YOUR INSTRUCTIONS: Only the lines holding "username" are wanted here; copy each from the listing.

SOURCE MATERIAL:
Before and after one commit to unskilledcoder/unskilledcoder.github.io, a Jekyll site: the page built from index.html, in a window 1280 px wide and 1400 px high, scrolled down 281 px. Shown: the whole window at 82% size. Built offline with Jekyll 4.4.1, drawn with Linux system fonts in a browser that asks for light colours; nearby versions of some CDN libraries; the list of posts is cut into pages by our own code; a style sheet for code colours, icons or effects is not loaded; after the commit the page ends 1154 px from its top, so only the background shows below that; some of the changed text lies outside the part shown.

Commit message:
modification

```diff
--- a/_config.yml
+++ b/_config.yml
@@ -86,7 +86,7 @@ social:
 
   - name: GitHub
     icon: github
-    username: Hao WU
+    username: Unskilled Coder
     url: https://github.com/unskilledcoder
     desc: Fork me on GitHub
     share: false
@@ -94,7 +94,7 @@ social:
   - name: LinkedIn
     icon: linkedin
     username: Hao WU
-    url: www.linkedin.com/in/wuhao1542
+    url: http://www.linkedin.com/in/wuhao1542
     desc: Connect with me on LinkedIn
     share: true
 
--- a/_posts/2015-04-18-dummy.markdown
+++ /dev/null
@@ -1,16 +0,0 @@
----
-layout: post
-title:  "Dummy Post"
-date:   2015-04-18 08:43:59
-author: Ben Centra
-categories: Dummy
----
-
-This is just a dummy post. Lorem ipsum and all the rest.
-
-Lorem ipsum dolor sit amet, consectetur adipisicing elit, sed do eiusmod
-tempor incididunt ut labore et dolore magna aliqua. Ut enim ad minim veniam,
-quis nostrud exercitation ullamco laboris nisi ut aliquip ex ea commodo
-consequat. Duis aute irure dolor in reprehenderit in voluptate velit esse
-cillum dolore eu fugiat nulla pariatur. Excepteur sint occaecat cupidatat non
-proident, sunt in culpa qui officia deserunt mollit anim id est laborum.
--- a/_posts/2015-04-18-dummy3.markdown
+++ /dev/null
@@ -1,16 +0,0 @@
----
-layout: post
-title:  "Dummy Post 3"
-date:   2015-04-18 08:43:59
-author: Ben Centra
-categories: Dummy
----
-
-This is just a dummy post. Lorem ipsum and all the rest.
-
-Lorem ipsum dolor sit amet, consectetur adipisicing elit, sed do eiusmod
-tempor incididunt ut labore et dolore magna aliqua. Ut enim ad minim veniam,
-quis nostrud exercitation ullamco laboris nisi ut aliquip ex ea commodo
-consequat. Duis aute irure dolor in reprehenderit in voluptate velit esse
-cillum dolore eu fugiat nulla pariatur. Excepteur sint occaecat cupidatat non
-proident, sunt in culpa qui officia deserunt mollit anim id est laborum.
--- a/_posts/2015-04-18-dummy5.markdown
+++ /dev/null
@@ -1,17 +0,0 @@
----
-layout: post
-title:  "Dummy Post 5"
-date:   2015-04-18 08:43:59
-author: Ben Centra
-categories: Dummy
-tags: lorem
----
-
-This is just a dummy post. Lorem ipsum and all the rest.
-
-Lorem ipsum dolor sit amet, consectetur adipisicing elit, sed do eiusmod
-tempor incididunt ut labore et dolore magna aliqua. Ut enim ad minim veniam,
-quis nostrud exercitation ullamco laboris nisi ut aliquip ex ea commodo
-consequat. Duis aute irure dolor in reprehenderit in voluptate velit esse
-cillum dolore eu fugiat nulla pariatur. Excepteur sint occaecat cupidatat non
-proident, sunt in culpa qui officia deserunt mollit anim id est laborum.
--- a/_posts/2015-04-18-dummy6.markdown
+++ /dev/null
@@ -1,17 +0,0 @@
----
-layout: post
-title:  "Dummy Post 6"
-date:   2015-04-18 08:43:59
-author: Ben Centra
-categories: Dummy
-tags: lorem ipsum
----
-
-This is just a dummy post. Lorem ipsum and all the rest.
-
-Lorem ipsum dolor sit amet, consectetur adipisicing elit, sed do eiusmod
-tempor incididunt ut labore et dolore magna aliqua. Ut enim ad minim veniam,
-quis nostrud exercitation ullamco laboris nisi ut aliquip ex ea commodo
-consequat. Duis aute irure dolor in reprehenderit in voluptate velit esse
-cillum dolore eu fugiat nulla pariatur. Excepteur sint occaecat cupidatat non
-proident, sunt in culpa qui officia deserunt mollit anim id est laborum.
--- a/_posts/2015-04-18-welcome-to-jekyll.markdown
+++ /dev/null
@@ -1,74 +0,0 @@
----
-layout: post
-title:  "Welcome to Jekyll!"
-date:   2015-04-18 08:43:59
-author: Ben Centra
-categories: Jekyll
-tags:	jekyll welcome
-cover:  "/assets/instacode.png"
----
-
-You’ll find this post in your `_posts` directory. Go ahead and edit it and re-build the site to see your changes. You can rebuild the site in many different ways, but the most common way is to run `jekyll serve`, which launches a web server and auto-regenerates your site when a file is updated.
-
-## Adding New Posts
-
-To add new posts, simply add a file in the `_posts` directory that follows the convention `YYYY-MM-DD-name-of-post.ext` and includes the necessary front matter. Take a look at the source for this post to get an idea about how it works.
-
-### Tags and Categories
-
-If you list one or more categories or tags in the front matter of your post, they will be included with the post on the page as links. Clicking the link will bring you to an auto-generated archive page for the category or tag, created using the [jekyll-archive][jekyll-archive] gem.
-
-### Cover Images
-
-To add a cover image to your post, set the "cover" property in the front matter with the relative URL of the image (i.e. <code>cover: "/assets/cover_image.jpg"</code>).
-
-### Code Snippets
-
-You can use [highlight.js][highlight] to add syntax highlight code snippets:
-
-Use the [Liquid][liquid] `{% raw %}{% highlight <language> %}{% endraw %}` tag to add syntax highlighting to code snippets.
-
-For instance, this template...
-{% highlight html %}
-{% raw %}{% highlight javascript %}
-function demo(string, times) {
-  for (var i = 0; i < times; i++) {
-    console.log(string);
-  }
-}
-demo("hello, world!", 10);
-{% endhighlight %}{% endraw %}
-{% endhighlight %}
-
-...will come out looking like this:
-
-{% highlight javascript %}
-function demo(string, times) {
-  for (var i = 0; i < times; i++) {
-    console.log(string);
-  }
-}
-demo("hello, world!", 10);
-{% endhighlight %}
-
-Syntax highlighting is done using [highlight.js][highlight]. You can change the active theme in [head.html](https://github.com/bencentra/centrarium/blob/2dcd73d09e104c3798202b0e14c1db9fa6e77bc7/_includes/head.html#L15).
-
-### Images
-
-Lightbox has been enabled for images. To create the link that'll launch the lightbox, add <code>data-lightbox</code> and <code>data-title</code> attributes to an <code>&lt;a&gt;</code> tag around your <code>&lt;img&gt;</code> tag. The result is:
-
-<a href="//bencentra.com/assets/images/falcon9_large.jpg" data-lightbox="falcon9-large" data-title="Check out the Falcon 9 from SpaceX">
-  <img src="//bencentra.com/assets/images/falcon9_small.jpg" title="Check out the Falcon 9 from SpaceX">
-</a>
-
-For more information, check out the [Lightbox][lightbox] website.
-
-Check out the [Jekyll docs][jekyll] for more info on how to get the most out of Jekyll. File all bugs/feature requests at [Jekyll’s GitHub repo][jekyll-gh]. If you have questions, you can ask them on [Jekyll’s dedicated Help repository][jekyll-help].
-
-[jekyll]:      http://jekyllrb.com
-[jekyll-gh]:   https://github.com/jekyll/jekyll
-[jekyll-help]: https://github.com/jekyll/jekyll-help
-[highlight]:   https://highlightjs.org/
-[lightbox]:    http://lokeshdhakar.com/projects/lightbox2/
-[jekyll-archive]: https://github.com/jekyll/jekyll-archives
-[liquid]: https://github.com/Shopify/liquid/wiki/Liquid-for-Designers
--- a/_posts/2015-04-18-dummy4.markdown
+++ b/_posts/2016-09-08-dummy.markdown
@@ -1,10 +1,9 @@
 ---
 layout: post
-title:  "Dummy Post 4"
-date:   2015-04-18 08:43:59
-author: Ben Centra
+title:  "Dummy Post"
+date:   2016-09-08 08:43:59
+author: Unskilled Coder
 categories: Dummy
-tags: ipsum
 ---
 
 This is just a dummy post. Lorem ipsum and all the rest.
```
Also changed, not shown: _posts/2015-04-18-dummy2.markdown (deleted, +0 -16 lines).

RESPONSE:
-    username: Hao WU
+    username: Unskilled Coder
     username: Hao WU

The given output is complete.